>>

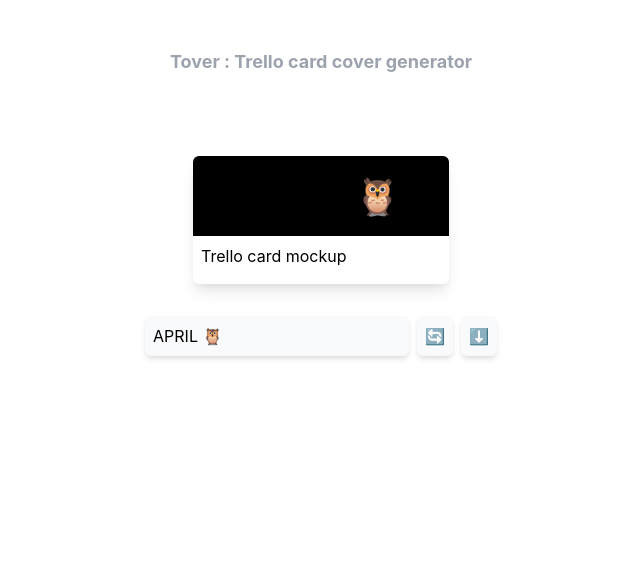
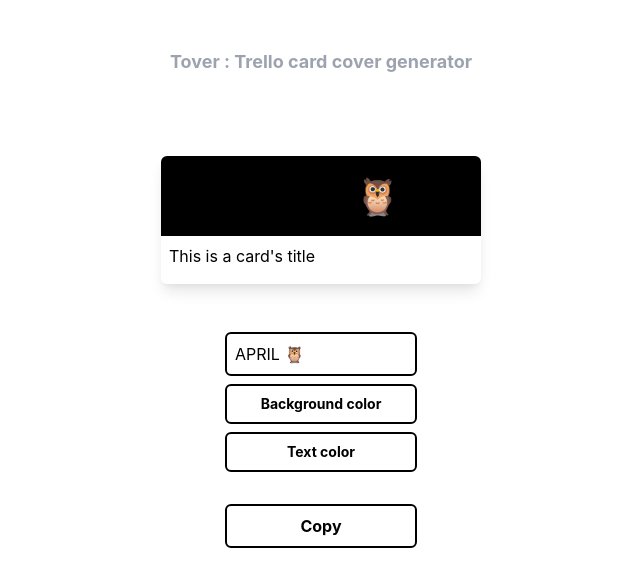
Before and after one commit to parnpresso/tover, a React (Create React App) app: page / in a window 1280 px wide. Shown: the top 586 px of the page, without its empty margins (319-959 px from the left). Built offline with nearby package versions, Linux system fonts and the light colour scheme.

Commit message:
✨ Change text color :crown:

```diff
--- a/src/App.tsx
+++ b/src/App.tsx
@@ -2,7 +2,9 @@ import { useEffect, useState } from 'react';
 
 const App = () => {
   const [cardCoverColor, setCardCoverColor] = useState<string>('#000000');
+  const [cardTextColor, setCardTextColor] = useState<string>('#000000');
   const [cardMessage, setCardMessage] = useState<string>('APRIL 🦉');
+  const [copyButtonMessage, setCopyButtonMessage] = useState<string>('Copy');
 
   useEffect(() => {
     randomCardColor();
@@ -13,32 +15,58 @@ const App = () => {
     setCardCoverColor(randomColor);
   }
 
-  const downloadCover = () => {
-    console.log('Download');
+  const changeTextColor = () => {
+    if (cardTextColor === '#000000') setCardTextColor('#FFFFFF');
+    else setCardTextColor('#000000');
+  }
+
+  const copyToClipboard = () => {
+    navigator.clipboard.writeText('test');
+    setCopyButtonMessage('Image copied!');
+    setTimeout(() => setCopyButtonMessage('Copy'), 2000);
   }
 
   return (
     <div className="flex flex-col items-center">
       <div className="mt-12 text-gray-400 font-bold text-lg">Tover : Trello card cover generator</div>
 
-      <div className="mt-20 w-64 shadow-lg rounded-md mb-8">
+      <div className="mt-20 w-64 lg:w-80 shadow-lg rounded-md mb-12">
         <div className="flex items-center justify-center h-20 rounded-tl-md rounded-tr-md" style={{ backgroundColor: cardCoverColor }}>
-          <h1 className="text-4xl font-bold">{ cardMessage }</h1>
+          <h1 className="text-4xl font-bold" style={{ color: cardTextColor }}>{ cardMessage }</h1>
         </div>
         <div className="p-2 pb-4 rounded-bl-md rounded-br-md">
-          <h3>Trello card mockup</h3>
+          <h3>This is a card's title</h3>
         </div>
       </div>
 
-      <div className="flex items-start justify-start">
+      <div className="flex flex-col mb-4">
         <input
-          className="shadow-md rounded-md p-2 bg-gray-50 focus:outline-none mr-2"
+          className="p-2 w-48 rounded-md border-2 border-black text-black focus:outline-none mb-2"
           type="text"
           value={cardMessage}
           onChange={(event) => setCardMessage(event.target.value)}
         />
-        <button className="p-2 rounded-md shadow-md bg-gray-50 focus:outline-none mr-2" onClick={randomCardColor}>🔄</button>
-        <button className="p-2 rounded-md shadow-md bg-gray-50 focus:outline-none" onClick={downloadCover}>⬇️</button>
+
+        <button
+          className="p-2 w-48 rounded-md border-2 border-black text-sm text-black font-bold focus:outline-none mb-2"
+          onClick={randomCardColor}
+        >
+          Background color
+        </button>
+
+        <button
+          className="p-2 w-48 rounded-md border-2 border-black text-sm text-black font-bold focus:outline-none mb-8"
+          onClick={changeTextColor}
+        >
+          Text color
+        </button>
+
+        <button
+          className="p-2 w-48 rounded-md border-2 border-black text-black font-bold focus:outline-none"
+          onClick={copyToClipboard}
+        >
+          {copyButtonMessage}
+        </button>
       </div>
     </div>
   );
```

<<

▶ BRIEF
Without the pictures, copy the material exactly as given.

▶ SOLUTION TO THE PROBLEM
Before and after one commit to parnpresso/tover, a React (Create React App) app: page / in a window 1280 px wide. Shown: the top 586 px of the page, without its empty margins (319-959 px from the left). Built offline with nearby package versions, Linux system fonts and the light colour scheme.

Commit message:
✨ Change text color :crown:

```diff
--- a/src/App.tsx
+++ b/src/App.tsx
@@ -2,7 +2,9 @@ import { useEffect, useState } from 'react';
 
 const App = () => {
   const [cardCoverColor, setCardCoverColor] = useState<string>('#000000');
+  const [cardTextColor, setCardTextColor] = useState<string>('#000000');
   const [cardMessage, setCardMessage] = useState<string>('APRIL 🦉');
+  const [copyButtonMessage, setCopyButtonMessage] = useState<string>('Copy');
 
   useEffect(() => {
     randomCardColor();
@@ -13,32 +15,58 @@ const App = () => {
     setCardCoverColor(randomColor);
   }
 
-  const downloadCover = () => {
-    console.log('Download');
+  const changeTextColor = () => {
+    if (cardTextColor === '#000000') setCardTextColor('#FFFFFF');
+    else setCardTextColor('#000000');
+  }
+
+  const copyToClipboard = () => {
+    navigator.clipboard.writeText('test');
+    setCopyButtonMessage('Image copied!');
+    setTimeout(() => setCopyButtonMessage('Copy'), 2000);
   }
 
   return (
     <div className="flex flex-col items-center">
       <div className="mt-12 text-gray-400 font-bold text-lg">Tover : Trello card cover generator</div>
 
-      <div className="mt-20 w-64 shadow-lg rounded-md mb-8">
+      <div className="mt-20 w-64 lg:w-80 shadow-lg rounded-md mb-12">
         <div className="flex items-center justify-center h-20 rounded-tl-md rounded-tr-md" style={{ backgroundColor: cardCoverColor }}>
-          <h1 className="text-4xl font-bold">{ cardMessage }</h1>
+          <h1 className="text-4xl font-bold" style={{ color: cardTextColor }}>{ cardMessage }</h1>
         </div>
         <div className="p-2 pb-4 rounded-bl-md rounded-br-md">
-          <h3>Trello card mockup</h3>
+          <h3>This is a card's title</h3>
         </div>
       </div>
 
-      <div className="flex items-start justify-start">
+      <div className="flex flex-col mb-4">
         <input
-          className="shadow-md rounded-md p-2 bg-gray-50 focus:outline-none mr-2"
+          className="p-2 w-48 rounded-md border-2 border-black text-black focus:outline-none mb-2"
           type="text"
           value={cardMessage}
           onChange={(event) => setCardMessage(event.target.value)}
         />
-        <button className="p-2 rounded-md shadow-md bg-gray-50 focus:outline-none mr-2" onClick={randomCardColor}>🔄</button>
-        <button className="p-2 rounded-md shadow-md bg-gray-50 focus:outline-none" onClick={downloadCover}>⬇️</button>
+
+        <button
+          className="p-2 w-48 rounded-md border-2 border-black text-sm text-black font-bold focus:outline-none mb-2"
+          onClick={randomCardColor}
+        >
+          Background color
+        </button>
+
+        <button
+          className="p-2 w-48 rounded-md border-2 border-black text-sm text-black font-bold focus:outline-none mb-8"
+          onClick={changeTextColor}
+        >
+          Text color
+        </button>
+
+        <button
+          className="p-2 w-48 rounded-md border-2 border-black text-black font-bold focus:outline-none"
+          onClick={copyToClipboard}
+        >
+          {copyButtonMessage}
+        </button>
       </div>
     </div>
   );
```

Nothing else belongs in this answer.